Buy backs rarely benefit all shareholders. I believe that companies with money to splash around should reward their investors with cash payments and not indulge in buying in their own shares. But such an attitude finds little support in the City.
Still, the anti-buy back camp has gained an influential supporter in the shape of Terry Smith, who has fulfilled many stock market roles with distinction. He says: "Simply by executing a share buy back rather than paying out dividends, companies can inflate their earnings per share and are almost universally seen to have created value for shareholders when mostly they clearly have not."

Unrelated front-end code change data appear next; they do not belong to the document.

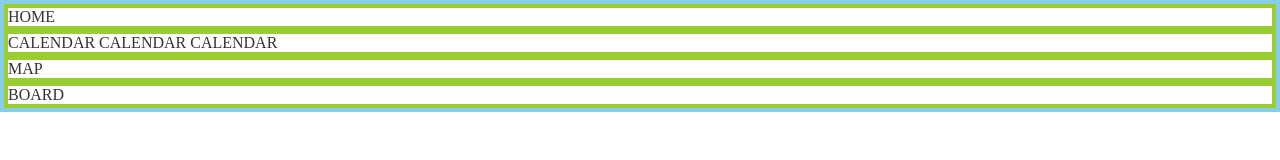
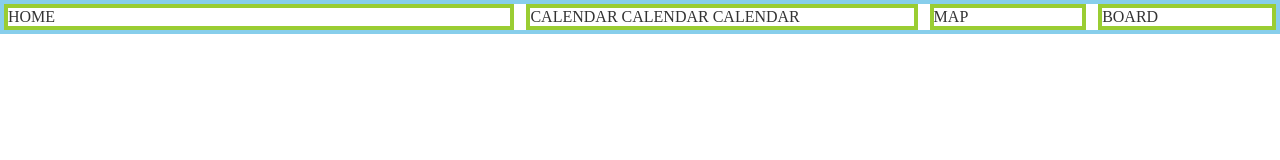
Before and after one commit to aaa286/WSM2308, a plain HTML site: page 220530_header/header.html in a window 1280 px wide. Drawn offline with Linux system fonts and the light colour scheme.

Commit message:
flex-grow, flex-shrink, flex-basis

```diff
--- /dev/null
+++ b/220530_header/CSS/my.css
@@ -0,0 +1,23 @@
+.nav-list {
+    justify-content: flex-end;
+    /* flex-wrap: wrap; */
+}
+.nav-list li {
+    flex-basis: 200px; /* 기본 크기 설정 */
+    flex-shrink: 0; /* 줄이기 가능? 1 기본값: 1 */
+    flex-grow: 1; /* 늘리기 가능? 1 기본값: 0 */
+    flex: 0 1 auto; /* flex-grow flex-shrink flex-basis */
+    /* border: 픽셀 solid 색깔; */
+}
+.nav-list li:nth-child(1) {
+    flex-grow: 4;
+}
+.nav-list li:nth-child(2) {
+    flex-grow: 1;
+}
+.nav-list li:nth-child(3) {
+    flex-grow: 1;
+}
+.nav-list li:nth-child(4) {
+    flex-grow: 1;
+}
--- a/220530_header/CSS/style.css
+++ b/220530_header/CSS/style.css
@@ -26,6 +26,8 @@ header {
 }
 .nav-list {
     border: var(--border-width) solid var(--blue);
+    display: flex;
+    gap: 12px;
 }
 .nav-list li {
     border: var(--border-width) solid var(--green);
--- a/220530_header/header.html
+++ b/220530_header/header.html
@@ -6,6 +6,7 @@
     <meta name="viewport" content="width=device-width, initial-scale=1.0">
     <title>Document</title>
     <link rel="stylesheet" href="CSS/style.css">
+    <link rel="stylesheet" href="CSS/my.css">
 </head>
 <body>
     <header>
```
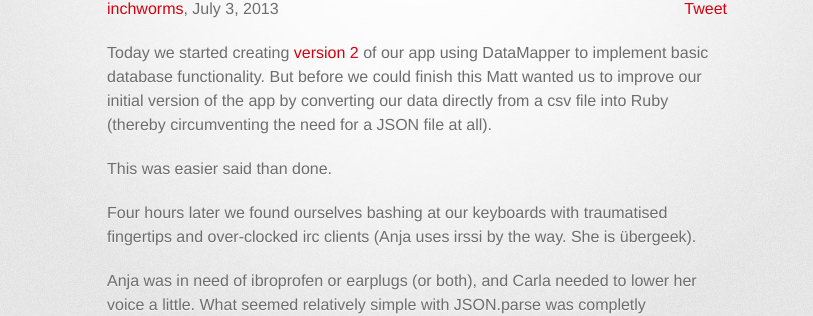
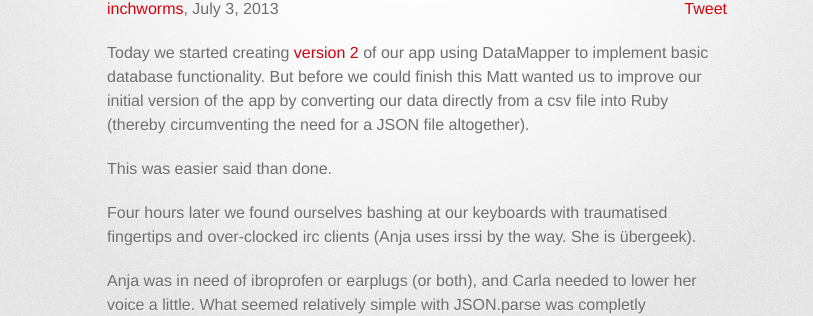
Before and after one commit to inchworms/inchworms, a Jekyll site: the page built from _posts/2013-07-03-so-lost.md, in a window 1280 px wide. Shown: the part 208-524 px from the top of the page, without its empty margins (223-1036 px from the left). Built offline with Jekyll 4.4.1, drawn with Linux system fonts in a browser that asks for light colours; some web fonts are replaced; Markdown is read by kramdown in place of the engine named in the settings; comment, search, counter and statistics services are not loaded.

Commit message:
edited post

```diff
--- a/_posts/2013-07-03-so-lost.md
+++ b/_posts/2013-07-03-so-lost.md
@@ -8,7 +8,7 @@ twitter: inchworms_
 
 ---
 
-Today we started creating [version 2](https://github.com/inchworms/songs_by_nancy_v2) of our app using DataMapper to implement basic database functionality. But before we could finish this Matt wanted us to improve our initial version of the app by converting our data directly from a csv file into Ruby (thereby circumventing the need for a JSON file at all).
+Today we started creating [version 2](https://github.com/inchworms/songs_by_nancy_v2) of our app using DataMapper to implement basic database functionality. But before we could finish this Matt wanted us to improve our initial version of the app by converting our data directly from a csv file into Ruby (thereby circumventing the need for a JSON file altogether).
 
 This was easier said than done.
 
```
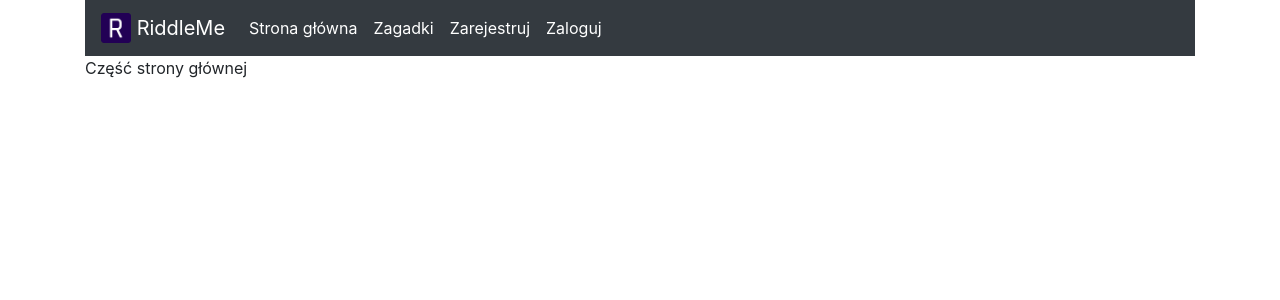
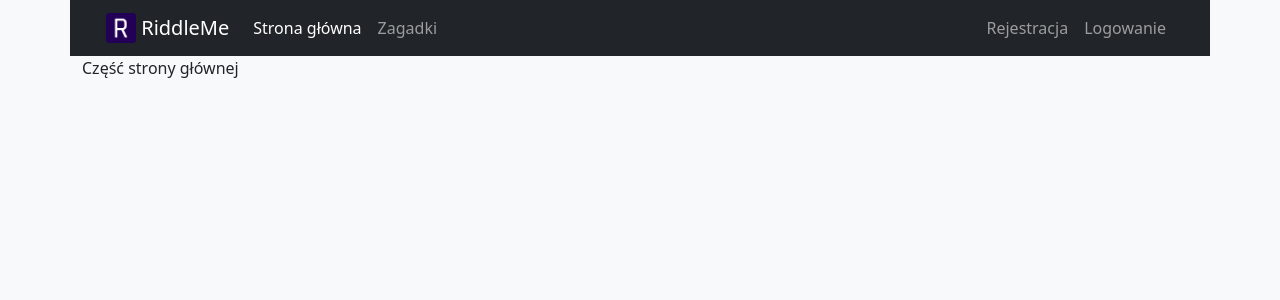
Before and after one commit to Ves5/RiddleMeDjango, a Django app: page / in a window 1280 px wide. Shown: the top 300 px of the page. Run offline with Django 4.2, Linux system fonts and the light colour scheme; some libraries are stand-ins or nearby versions.

Commit message:
bs5 + login + registration

```diff
--- /dev/null
+++ b/app/riddleme/forms.py
@@ -0,0 +1,6 @@
+from django import forms
+
+class RegisterForm(forms.Form):
+    username = forms.CharField(widget=forms.TextInput(attrs={'class':'form-control'}))
+    password = forms.CharField(widget=forms.PasswordInput(attrs={'class':'form-control', "aria-describedby":"passwordHelp"}))
+    password_repeat = forms.CharField(widget=forms.PasswordInput(attrs={'class':'form-control'}))
--- a/app/riddleme/templates/riddleme/base.html
+++ b/app/riddleme/templates/riddleme/base.html
@@ -11,19 +11,16 @@
         <link rel="icon" type="image/png" sizes="16x16" href="{% static 'riddleme/favicon/favicon-16x16.png' %}">
         <link rel="manifest" href="{% static 'riddleme/favicon/site.webmanifest' %}">
 
-        <script src="https://code.jquery.com/jquery-3.2.1.slim.min.js"
-            integrity="sha384-KJ3o2DKtIkvYIK3UENzmM7KCkRr/rE9/Qpg6aAZGJwFDMVNA/GpGFF93hXpG5KkN"
+        <script src="https://cdn.jsdelivr.net/npm/@popperjs/core@2.9.2/dist/umd/popper.min.js"
+            integrity="sha384-IQsoLXl5PILFhosVNubq5LC7Qb9DXgDA9i+tQ8Zj3iwWAwPtgFTxbJ8NT4GN1R8p"
             crossorigin="anonymous"></script>
-        <script src="https://cdn.jsdelivr.net/npm/popper.js@1.12.9/dist/umd/popper.min.js"
-            integrity="sha384-ApNbgh9B+Y1QKtv3Rn7W3mgPxhU9K/ScQsAP7hUibX39j7fakFPskvXusvfa0b4Q"
-            crossorigin="anonymous"></script>
-        <script src="https://cdn.jsdelivr.net/npm/bootstrap@4.0.0/dist/js/bootstrap.min.js"
-            integrity="sha384-JZR6Spejh4U02d8jOt6vLEHfe/JQGiRRSQQxSfFWpi1MquVdAyjUar5+76PVCmYl"
+        <script src="https://cdn.jsdelivr.net/npm/bootstrap@5.0.2/dist/js/bootstrap.bundle.min.js"
+            integrity="sha384-MrcW6ZMFYlzcLA8Nl+NtUVF0sA7MsXsP1UyJoMp4YLEuNSfAP+JcXn/tWtIaxVXM"
             crossorigin="anonymous"></script>
 
-        <link rel="stylesheet"
-            href="https://cdn.jsdelivr.net/npm/bootstrap@4.0.0/dist/css/bootstrap.min.css"
-            integrity="sha384-Gn5384xqQ1aoWXA+058RXPxPg6fy4IWvTNh0E263XmFcJlSAwiGgFAW/dAiS6JXm"
+        <link href="https://cdn.jsdelivr.net/npm/bootstrap@5.0.2/dist/css/bootstrap.min.css"
+            rel="stylesheet"
+            integrity="sha384-EVSTQN3/azprG1Anm3QDgpJLIm9Nao0Yz1ztcQTwFspd3yD65VohhpuuCOmLASjC"
             crossorigin="anonymous">
 
         <!--<script src="{% static 'riddleme/js/bootstrap.min.js' %}"></script>
@@ -31,8 +28,9 @@
 
         <title>RiddleMe - {% block title %}{% endblock %}</title>
     </head>
-    <body>
-        <div id="navbar" class="container">{% include 'riddleme/navbar.html' %}</div>
+    <body class="bg-light">
+        <div id="navbar" class="container bg-dark">{% block navbar %}{% include 'riddleme/navbar.html' %}{% endblock %}</div>
+        {% block messages %}{% include 'riddleme/messages.html' %}{% endblock %}
         <div id="content" class="container">{% block content %}{% endblock %}</div>
     </body>
 </html>
--- a/app/riddleme/templates/riddleme/index.html
+++ b/app/riddleme/templates/riddleme/index.html
@@ -1,5 +1,7 @@
+
 {% extends "riddleme/base.html" %}
 {% block title %} Strona główna {% endblock %}
+{% block navbar %} {% with activeHome="active" %} {{block.super}} {% endwith %} {% endblock %}
 {% block content %}
     <p> Część strony głównej </p>
 {% endblock %}
--- /dev/null
+++ b/app/riddleme/templates/riddleme/messages.html
@@ -0,0 +1,13 @@
+{% if messages %}
+<div id="messages" class="container">
+    {% for message in messages %}
+    <div class="container-fluid p-0">
+        <div class="alert {{ message.tags }} alert-dismissible" role="alert" >
+            <button type="button" class="btn-close" data-bs-dismiss="alert" aria-label="Close">
+            </button>
+            {{ message }}
+        </div>
+    </div>
+    {% endfor %}
+</div>
+{% endif %}
--- a/app/riddleme/templates/riddleme/navbar.html
+++ b/app/riddleme/templates/riddleme/navbar.html
@@ -1,43 +1,46 @@
 {% load static %}
 
-<nav class="navbar navbar-expand-lg navbar-dark bg-dark sticky-top">
+<nav class="navbar navbar-expand-lg navbar-dark bg-dark sticky-top ps-4 pe-4">
     <a class="navbar-brand" href="{% url 'index' %}">
         <img src="{% static 'riddleme/favicon/favicon-big.png' %}" width="30" height="30" class="d-inline-block align-top" alt=""/>
         RiddleMe
     </a>
-    <button class="navbar-toggler" type="button" data-toggle="collapse" data-target="#navbarNavDropdown" aria-controls="navbarNavDropdown" aria-expanded="false" aria-label="Toggle navigation">
+    <button class="navbar-toggler" type="button" data-bs-toggle="collapse" data-bs-target="#navbarNavDropdown" aria-controls="navbarNavDropdown" aria-expanded="false" aria-label="Toggle navigation">
         <span class="navbar-toggler-icon"></span>
     </button>
-    <div class="collapse navbar-collapse" id="navbarNavDropdown">
+    <div class="collapse navbar-collapse justify-content-between" id="navbarNavDropdown">
         <ul class="navbar-nav">
             <!--<li class="nav-item active">
             <a class="nav-link" href="#">Home <span class="sr-only">(current)</span></a>
             </li>-->
-            <li class="nav-item active">
-                <a class="nav-link" href="{% url 'index' %}">Strona główna</a>
+            <li class="nav-item ">
+                <a class="nav-link {{ activeHome|default:"" }}" href="{% url 'index' %}">Strona główna</a>
             </li>
-            <li class="nav-item active">
-                <a class="nav-link" href="{% url 'page' 1 %}">Zagadki</a>
+            <li class="nav-item ">
+                <a class="nav-link {{ activePage|default:"" }}" href="{% url 'page' 1 %}">Zagadki</a>
             </li>
+        </ul>
+        <ul class="navbar-nav navbar-right">
             {% if user.is_authenticated %}
-            <li class="nav-item dropdown my-2 my-lg-0">
-                <a class="nav-link dropdown-toggle float-right" href="#" id="navbarDropdownMenuLink" data-toggle="dropdown" aria-haspopup="true" aria-expanded="false">
+            <li class="nav-item dropdown">
+                <a class="nav-link dropdown-toggle border border-secondary rounded" href="#" id="navbarDropdownMenuLink" role="button" data-bs-toggle="dropdown" aria-haspopup="true" aria-expanded="false">
                     {{ user.get_username }}
                 </a>
-                <div class="dropdown-menu" aria-labelledby="navbarDropdownMenuLink">
+                <div class="dropdown-menu dropdown-menu-dark dropdown-menu-end" aria-labelledby="navbarDropdownMenuLink">
                     <a class="dropdown-item" href="{% url 'profile' %}">Profil</a>
                     <a class="dropdown-item" href="{% url 'logout' %}">Wyloguj</a>
                     {% if user.is_superuser %}
+                    <hr class="dropdown-divider">
                     <a class="dropdown-item" href="{% url 'admin:index' %}">Portal adminstratora</a>
                     {% endif %}
                 </div>
             </li>
             {% else %}
-            <li class="nav-item active float-right">
-                <a class="nav-link" href="#">Zarejestruj</a>
+            <li class="nav-item ">
+                <a class="nav-link {{ activeRegister|default:"" }}" href="{% url 'register' %}">Rejestracja</a>
             </li>
-            <li class="nav-item active float-right">
-                <a class="nav-link" href="#">Zaloguj</a>
+            <li class="nav-item ">
+                <a class="nav-link {{ activeLogin|default:"" }}" href="{% url 'login' %}">Logowanie</a>
             </li>
             {% endif %}
         </ul>
--- a/app/riddleme/urls.py
+++ b/app/riddleme/urls.py
@@ -6,8 +6,8 @@ urlpatterns = [
     path('', views.index, name='index'),
     path('page/<int:page_num>/', views.page, name='page'),
     path('puzzle/<int:puzzle_id>/', views.puzzle, name='puzzle'),
-    path('profile/', views.profile, name='profile'),
-    path('login/', views.login, name='login'),
-    path('logout/', views.logout, name='logout'),
-    path('register', views.register, name='register')
+    path('profile/', views.user_profile, name='profile'),
+    path('login/', views.login_user, name='login'),
+    path('logout/', views.logout_user, name='logout'),
+    path('register', views.register_user, name='register')
 ]
--- a/app/riddleme/views.py
+++ b/app/riddleme/views.py
@@ -1,5 +1,8 @@
+from multiprocessing.spawn import import_main_path
+from operator import imod
 from django.shortcuts import redirect, render
 from django.http import HttpResponse
+from django.contrib import messages
 
 # Create your views here.
 def index(request):
@@ -11,14 +14,80 @@ def page(request, page_num):
 def puzzle(request, puzzle_id):
     return HttpResponse(f"You're accessing puzzle {puzzle_id}")
 
-def profile(request):
+def user_profile(request):
     return HttpResponse("Your profile page")
 
-def login(request):
-    return HttpResponse("Login page")
+def login_user(request):
+    from django.contrib.auth import authenticate, login
 
-def logout(request):
+    if request.method == 'POST':
+        # processing logging request
+        username = request.POST['username']
+        password = request.POST['password']
+        # check if user exists
+        user = authenticate(request, username=username, password=password)
+        if user is not None:
+            # save session as cookie
+            login(request, user)
+            # send message about log in
+            messages.success(request, f"Zalogowano poprawnie na użytkownika: {username}.")
+            # redirect to index or profile page
+            return redirect('index')
+        else:
+            # wrong credentials
+            messages.error(request, f"Nazwa użytkownika lub hasło jest niepoprawne, spróbuj ponownie.")
+            # render again
+            return render(request, 'riddleme/login.html')
+    else:
+        # render normal login page
+        return render(request, 'riddleme/login.html')
+
+def logout_user(request):
+    from django.contrib.auth import logout
+
+    logout(request)
+    messages.success(request, "Poprawnie wylogowano użytkownika.")
     return redirect('index')
 
-def register(request):
-    return HttpResponse("Register page")
+def register_user(request):
+    from .forms import RegisterForm
+    from django.contrib.auth.models import User
+    from django.contrib.auth import login
+
+    if request.method == "POST":
+        form = RegisterForm(request.POST)
+        # check form validity
+        if form.is_valid():
+            if User.objects.filter(username=form.cleaned_data['username']).exists():
+                messages.error(request, "Użytkownik o tej nazwie już istnieje.")
+                return render(request, 'riddleme/register.html', {'form': form})
+            if not password_check(form.cleaned_data['password']):
+                messages.error(request, "Hasło nie spełnia wymagań.")
+                return render(request, 'riddleme/register.html', {'form': form})
+            if form.cleaned_data['password'] != form.cleaned_data['password_repeat']:
+                messages.error(request, "Podane hasła nie są jednakowe.")
+                return render(request, 'riddleme/register.html', {'form': form})
+
+            user = User.objects.create_user(form.cleaned_data['username'], '', form.cleaned_data['password'])
+            user.save()
+
+            login(request, user)
+
+            messages.success(request, f"Udało się zarejestrować użytkownika: {user.username}")
+
+            return redirect('index')
+    else:
+        form = RegisterForm()
+
+    return render(request, 'riddleme/register.html', {'form': form})
+
+def password_check(password):
+    if len(password) < 8:
+        return False
+    if not any(char.isdigit() for char in password):
+        return False
+    if not any(char.islower() for char in password):
+        return False
+    if not any(char.isupper() for char in password):
+        return False
+    return True
```
Also changed, not shown: app/app/settings.py (+9 -0 lines), app/riddleme/templates/riddleme/login.html (added, +23 -0 lines), app/riddleme/templates/riddleme/register.html (added, +36 -0 lines).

Some years ago I commented on a buy back by Rank, the bingo and casino chain. I was astonished that at a time when it appeared the dividend would be cut, it lavished £200m buying its own shares. Its activity had, at best, a muted impact on the share price. It seemed to me that the exercise was a complete waste of money.
There are, I suppose, occasions when a company assimilating its own shares makes some sense. A huge bank balance and a very low share price could be an excusefor reducing the number of shares in circulation. But a sharp dividend increase would surely workwonders for any depressed shares.
Directors are fond of buy backs (often euphemistically described as "returning cash to shareholders") because they favourably influence earnings per share, the yardstick invariably used when salaries and bonuses are set.
There is growing anger at the lavish way many executives are rewarding themselves these days. Inflated pay and perks, often in the form of share options, cash bonuses, over-generous pay packets and undeserved benefits, create considerable ill feeling, but questionable remuneration packages are invariably approved, with many City big guns meekly surrendering when it comes to the crunch.
Buy backs, like many other City exercises, ignore small shareholders. They are not in a position to take advantage, unless they are exceedingly lucky enough to hit the stock market when a buying operation is underway. It is the institutions, much closer to City events, that benefit.
Concludes Mr Smith: "Most share buy backs destroy value for the remaining shareholders."
There are a number of ways cash can be returned to all shareholders. Increasing the dividend is the most obvious method. Special cash payments, share consolidations and even loan notes are other routes.
I hope the intervention of Mr Smith adds weight to the opposition to what is an unattractive activity, encouraged by commission-hungry corporate advisers.
He has enjoyed a colourful career. A former analyst, he co-authored a controversial book about dubious but legal company accounting; went on to develop the stockbroker Collins Stewart; and is chairman of the money broker Tullett Prebon.
He is now trying his hand as a fund manager, and has promised that his operation, called Fundsmith, is a low-cost fund that will give the "fat and complacent" fund management industry a "bloody nose".
Although buy backs rankle, I remain deeply concerned about the unfair practice of private share placings when the chosen few are invited to buy shares at a significant discount to the then ruling stock market price under the banner of injecting cash into a company. I have attacked such an undesirable habit, which leave the vast majority of shareholders out in the cold, many times. I was, therefore, pleased that City of London Group, a former no pain, no gain portfolio constituent, opted to accompany a placing with an offer to all shareholders.
At one time CoL was an internet, investment and public relations group. It has changed its spots. The successful portfolio remains, but the company is developing in such areas as fund management, litigation funding and trade finance. All-told it is raising £7.5m. Most, £5.2m, has arrived via a placing but, at some expense, it hopes to pull in up to £2.3m via an open offer. Shares have been sold at 83p against a ruling price of around 92p when the cash call was announced.
CoL shares have had a colourful existence since arriving on the stock market in 1996. At the height of the dot.com madness they hit 950p. But like so many others, as sanity returned, they collapsed, at one time going below 40p.Reuse content